The mere fact that the harassment fortuitously stops does not demonstrate that the employer acted reasonably. An investigation must be undertaken, and an employer can be held liable if a faulty investigation renders its subsequent remedial action inadequate, i.e., not reasonably calculated to prevent further harassment. However, if the remedy chosen by the employer is adequate, an aggrieved employee cannot object to that selected action. An employee cannot dictate that the employer select a certain remedial action.
Applying this test, the court ruled in favor of the company. While it could have done things better, the company had an anti-harassment policy and complaint procedure in place and took proper remedial action upon learning of the alleged harassment.
Note: the company won the case despite evidence that Bekas had several incidents with other females. One testified that he asked her out on dates multiple times, “constantly approached her during breaks, and she found him to be “creepy and weird.” A male employee stated that he had witnessed Bekas offer himself to several female co-workers and make inappropriate comments to female employees. And, Bekas was reprimanded on one occasion for calling a customer to ask her out on a date. However, management had never learned of these incidents until after Holland had complained; so the company was not liable for Bekas’ conduct.
In finding for the company, the Holland court contrasted a prior case where an employer had not acted promptly or properly: it forced a woman to speak to five different supervisors to elicit any response from management; management took five months between her complaint and a response; and management’s only instruction to the alleged harasser was a one-page memo two months after the last incident of harassment. Do not be “that” employer.
Harassment and discrimination complaints are a gift. They afford businesses the opportunity to address and resolve festering problems. Some companies. however, squander this gift. These companies get punished twice — first because the problem continues and next when they find themselves on the receiving end of an EEOC investigation or lawsuit.

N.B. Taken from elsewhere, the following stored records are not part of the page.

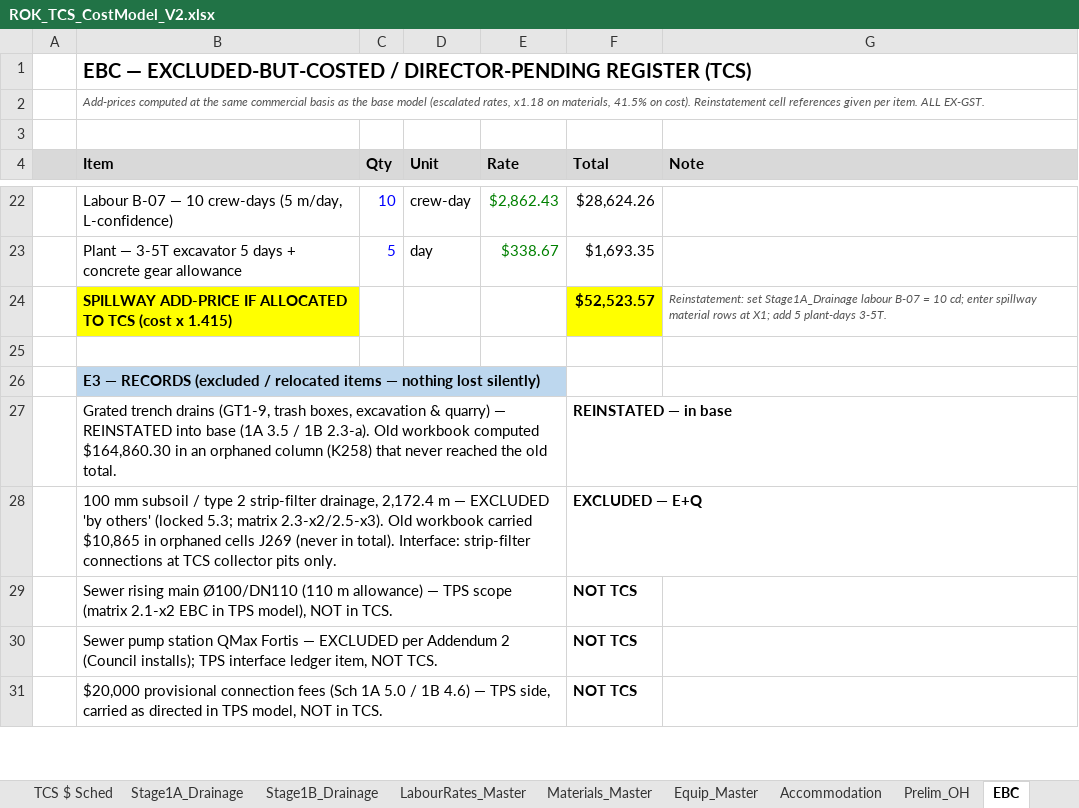
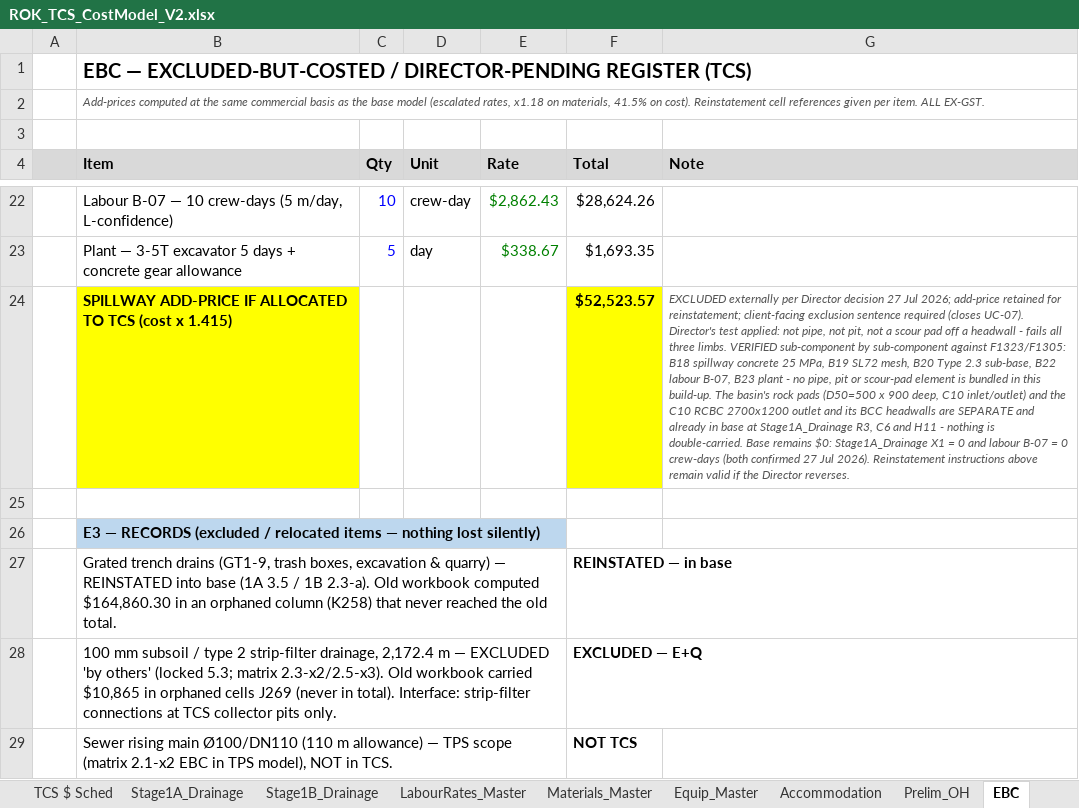
Before and after one commit to MitchG-Git/ROK-Sports-Precinct---Stage-1, an Excel workbook: Working_Cost_Models/TCS/ROK_TCS_CostModel_V2.xlsx, sheet EBC, drawn as a sheet; only a part is shown, gaps mark what is left out; the shorter side is filled out with more unchanged rows; values as stored, in another font and other column widths than the file's, no borders; the diff names each change by its address in the sheet, - before the commit and + after, or states it on an @@ line.

```diff
--- a/Working_Cost_Models/TCS/ROK_TCS_CostModel_V2.xlsx (sheet EBC)
+++ b/Working_Cost_Models/TCS/ROK_TCS_CostModel_V2.xlsx (sheet EBC)
-G24 (Note): Reinstatement: set Stage1A_Drainage labour B-07 = 10 cd; enter spillway material rows at X1; add 5 plant-days 3-5T.
+G24 (Note): EXCLUDED externally per Director decision 27 Jul 2026; add-price retained for reinstatement; client-facing exclusion sentence required (closes UC-07). Director's test applied: not pipe, not pit, not a scour pad off a headwall - fails all three limbs. VERIFIED sub-component by sub-component against F1323/F1305: B18 spillway concrete 25 MPa, B19 SL72 mesh, B20 Type 2.3 sub-base, B22 labour B-07, B23 plant - no pipe, pit or scour-pad element is bundled in this build-up. The basin's rock pads (D50=500 x 900 deep, C10 inlet/outlet) and the C10 RCBC 2700x1200 outlet and its BCC headwalls are SEPARATE and already in base at Stage1A_Drainage R3, C6 and H11 - nothing is double-carried. Base remains $0: Stage1A_Drainage X1 = 0 and labour B-07 = 0 crew-days (both confirmed 27 Jul 2026). Reinstatement instructions above remain valid if the Director reverses.
```
Also changed, not shown: sheet Stage1B_Drainage, sheet Stage1A_Drainage, sheet TCS $ Sched, sheet Prelim_OH, sheet Cover_Control, sheet Sched3_Extract, formulas that keep their value, Working_Cost_Models/TPS/ROK_TPS_CostModel_V2.xlsx, 6 other files.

By failing to prepare, you prepare to fail. Have procedures to handle harassment and discrimination complaints. Then, when you receive a complaint you will know what to do and you will do it.
REVERSAL: It is not always proper to immediately suspend or discipline an alleged harasser before learning all the facts; doing so could expose your company to liability to the alleged harasser. Seek legal counsel when in doubt.
Art Bourque is an AV rated commercial and employment lawyer who has been practicing law in Phoenix, Arizona for 28 years. Art provides employment law training to help businesses operate efficiently and avoid mistakes; conducts sexual harassment and other investigations; and is an experienced litigator. Art can be found at www.bourquelaw.com, firstname.lastname@example.org, 602.559.9550, linkedin, or trail running with his dog, Eli.